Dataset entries
* * * * * * * * *

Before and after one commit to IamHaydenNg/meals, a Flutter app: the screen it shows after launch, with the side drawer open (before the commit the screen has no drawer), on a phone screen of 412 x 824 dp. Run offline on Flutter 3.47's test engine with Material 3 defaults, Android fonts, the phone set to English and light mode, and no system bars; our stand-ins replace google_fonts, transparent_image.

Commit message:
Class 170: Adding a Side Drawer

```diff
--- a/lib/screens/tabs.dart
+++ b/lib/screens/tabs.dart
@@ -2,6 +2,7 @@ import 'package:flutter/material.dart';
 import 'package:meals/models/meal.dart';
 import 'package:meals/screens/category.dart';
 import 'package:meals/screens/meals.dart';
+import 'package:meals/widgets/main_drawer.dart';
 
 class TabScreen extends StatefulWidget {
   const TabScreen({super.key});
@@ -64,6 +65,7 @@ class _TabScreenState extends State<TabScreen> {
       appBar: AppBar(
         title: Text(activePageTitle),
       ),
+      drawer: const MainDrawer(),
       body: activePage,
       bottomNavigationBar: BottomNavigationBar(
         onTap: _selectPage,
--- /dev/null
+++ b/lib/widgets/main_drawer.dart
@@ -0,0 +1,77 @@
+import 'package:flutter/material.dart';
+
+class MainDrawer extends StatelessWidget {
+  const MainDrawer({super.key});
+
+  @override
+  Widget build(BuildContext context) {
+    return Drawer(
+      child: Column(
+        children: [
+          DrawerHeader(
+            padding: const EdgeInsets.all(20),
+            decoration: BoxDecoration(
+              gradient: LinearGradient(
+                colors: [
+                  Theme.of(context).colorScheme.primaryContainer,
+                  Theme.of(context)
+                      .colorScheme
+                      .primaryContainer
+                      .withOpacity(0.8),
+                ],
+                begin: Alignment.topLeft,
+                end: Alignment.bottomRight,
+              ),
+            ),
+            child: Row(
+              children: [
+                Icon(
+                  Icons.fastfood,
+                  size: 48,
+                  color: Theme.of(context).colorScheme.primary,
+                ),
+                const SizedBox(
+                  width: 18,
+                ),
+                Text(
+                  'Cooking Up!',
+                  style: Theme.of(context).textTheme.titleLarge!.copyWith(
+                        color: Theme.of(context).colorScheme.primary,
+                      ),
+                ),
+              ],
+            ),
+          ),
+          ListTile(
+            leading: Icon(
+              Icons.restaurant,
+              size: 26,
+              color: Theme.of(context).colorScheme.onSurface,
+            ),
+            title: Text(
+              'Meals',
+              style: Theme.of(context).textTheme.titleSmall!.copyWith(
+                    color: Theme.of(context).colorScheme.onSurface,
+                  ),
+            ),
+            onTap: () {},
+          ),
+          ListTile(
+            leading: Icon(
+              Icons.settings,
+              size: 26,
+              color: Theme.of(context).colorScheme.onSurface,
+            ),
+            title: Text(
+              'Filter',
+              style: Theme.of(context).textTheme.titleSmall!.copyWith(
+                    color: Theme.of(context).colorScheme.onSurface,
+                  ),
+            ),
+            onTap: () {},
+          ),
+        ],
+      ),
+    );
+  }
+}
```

* * * * * * * * *

Only the lines with the string "const" are wanted; pick them out of the records above and copy them.

   const TabScreen({super.key});
+      drawer: const MainDrawer(),
+  const MainDrawer({super.key});
+            padding: const EdgeInsets.all(20),
+                const SizedBox(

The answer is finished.